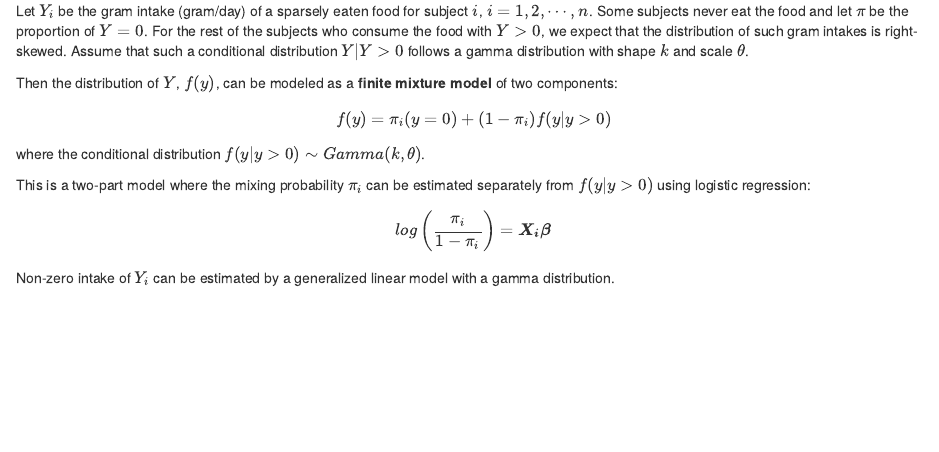
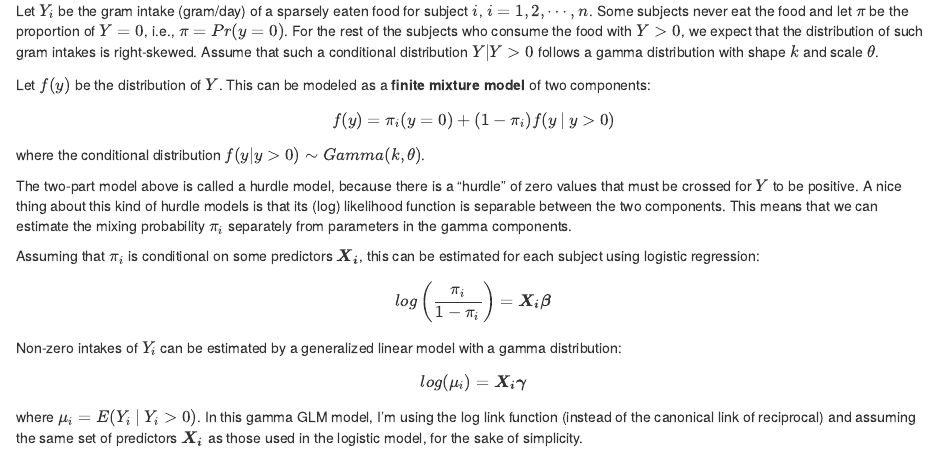
Before and after one commit to keijioda/misc, an R Markdown document (gamma_hurdle.Rmd): the page in a window 1100 px wide, from 120 px down. The pictures show the output file gamma_hurdle.html that the author committed with the source, opened offline.

Commit message:
More on gamma hurdle model

```diff
--- a/gamma_hurdle.Rmd
+++ b/gamma_hurdle.Rmd
@@ -9,16 +9,22 @@ knitr::opts_chunk$set(echo = TRUE)
 
 ## Gamma hurdle model for sparsely eaten foods
 
-Let $Y_i$ be the gram intake (gram/day) of a sparsely eaten food for subject $i$, $i=1,2, \cdots, n$. Some subjects never eat the food and let $\pi$ be the proportion of $Y = 0$. For the rest of the subjects who consume the food with $Y > 0$, we expect that the distribution of such gram intakes is right-skewed. Assume that such a conditional distribution $Y|Y>0$ follows a gamma distribution with shape $k$ and scale $\theta$.
+Let $Y_i$ be the gram intake (gram/day) of a sparsely eaten food for subject $i$, $i=1,2, \cdots, n$. Some subjects never eat the food and let $\pi$ be the proportion of $Y = 0$, i.e., $\pi = Pr(y = 0)$. For the rest of the subjects who consume the food with $Y > 0$, we expect that the distribution of such gram intakes is right-skewed. Assume that such a conditional distribution $Y|Y>0$ follows a gamma distribution with shape $k$ and scale $\theta$.
 
-Then the distribution of $Y$, $f(y)$, can be modeled as a **finite mixture model** of two components:
+Let $f(y)$ be the distribution of $Y$. This can be modeled as a **finite mixture model** of two components:
 
-$$ f(y) = \pi_i (y = 0) + (1 - \pi_i) f(y | y > 0)$$
+$$ f(y) = \pi_i (y = 0) + (1 - \pi_i) f(y \: | \: y > 0)$$
 
 where the conditional distribution $f(y | y > 0) \sim Gamma(k, \theta)$.
 
-This is a two-part model where the mixing probability $\pi_i$ can be estimated separately from $f(y | y > 0)$ using logistic regression:
+The two-part model above is called a hurdle model, because there is a "hurdle" of zero values that must be crossed for $Y$ to be positive. A nice thing about this kind of hurdle models is that its (log) likelihood function is separable between the two components. This means that we can estimate the mixing probability $\pi_i$ separately from parameters in the gamma components.
+
+Assuming that $\pi_i$ is conditional on some predictors $\boldsymbol{X_i}$, this can be estimated for each subject using logistic regression:
 
 $$ log \left( \frac{\pi_i}{1 - \pi_i} \right) = \boldsymbol{X_i\beta}$$
 
-Non-zero intake of $Y_i$ can be estimated by a generalized linear model with a gamma distribution.
+Non-zero intakes of $Y_i$ can be estimated by a generalized linear model with a gamma distribution:
+
+$$ log(\mu_i) = \boldsymbol{X_i\gamma}$$
+
+where $\mu_i = E(Y_i \:| \: Y_i > 0)$. In this gamma GLM model, I'm using the log link function (instead of the canonical link of reciprocal) and assuming the same set of predictors $\boldsymbol{X_i}$ as those used in the logistic model, for the sake of simplicity.
```
Also changed, not shown: gamma_hurdle.html.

··········

- [Directions]: When you write out the material, reproduce each line exactly and omit any picture it holds.

- [Result below]:
Before and after one commit to keijioda/misc, an R Markdown document (gamma_hurdle.Rmd): the page in a window 1100 px wide, from 120 px down. The pictures show the output file gamma_hurdle.html that the author committed with the source, opened offline.

Commit message:
More on gamma hurdle model

```diff
--- a/gamma_hurdle.Rmd
+++ b/gamma_hurdle.Rmd
@@ -9,16 +9,22 @@ knitr::opts_chunk$set(echo = TRUE)
 
 ## Gamma hurdle model for sparsely eaten foods
 
-Let $Y_i$ be the gram intake (gram/day) of a sparsely eaten food for subject $i$, $i=1,2, \cdots, n$. Some subjects never eat the food and let $\pi$ be the proportion of $Y = 0$. For the rest of the subjects who consume the food with $Y > 0$, we expect that the distribution of such gram intakes is right-skewed. Assume that such a conditional distribution $Y|Y>0$ follows a gamma distribution with shape $k$ and scale $\theta$.
+Let $Y_i$ be the gram intake (gram/day) of a sparsely eaten food for subject $i$, $i=1,2, \cdots, n$. Some subjects never eat the food and let $\pi$ be the proportion of $Y = 0$, i.e., $\pi = Pr(y = 0)$. For the rest of the subjects who consume the food with $Y > 0$, we expect that the distribution of such gram intakes is right-skewed. Assume that such a conditional distribution $Y|Y>0$ follows a gamma distribution with shape $k$ and scale $\theta$.
 
-Then the distribution of $Y$, $f(y)$, can be modeled as a **finite mixture model** of two components:
+Let $f(y)$ be the distribution of $Y$. This can be modeled as a **finite mixture model** of two components:
 
-$$ f(y) = \pi_i (y = 0) + (1 - \pi_i) f(y | y > 0)$$
+$$ f(y) = \pi_i (y = 0) + (1 - \pi_i) f(y \: | \: y > 0)$$
 
 where the conditional distribution $f(y | y > 0) \sim Gamma(k, \theta)$.
 
-This is a two-part model where the mixing probability $\pi_i$ can be estimated separately from $f(y | y > 0)$ using logistic regression:
+The two-part model above is called a hurdle model, because there is a "hurdle" of zero values that must be crossed for $Y$ to be positive. A nice thing about this kind of hurdle models is that its (log) likelihood function is separable between the two components. This means that we can estimate the mixing probability $\pi_i$ separately from parameters in the gamma components.
+
+Assuming that $\pi_i$ is conditional on some predictors $\boldsymbol{X_i}$, this can be estimated for each subject using logistic regression:
 
 $$ log \left( \frac{\pi_i}{1 - \pi_i} \right) = \boldsymbol{X_i\beta}$$
 
-Non-zero intake of $Y_i$ can be estimated by a generalized linear model with a gamma distribution.
+Non-zero intakes of $Y_i$ can be estimated by a generalized linear model with a gamma distribution:
+
+$$ log(\mu_i) = \boldsymbol{X_i\gamma}$$
+
+where $\mu_i = E(Y_i \:| \: Y_i > 0)$. In this gamma GLM model, I'm using the log link function (instead of the canonical link of reciprocal) and assuming the same set of predictors $\boldsymbol{X_i}$ as those used in the logistic model, for the sake of simplicity.
```
Also changed, not shown: gamma_hurdle.html.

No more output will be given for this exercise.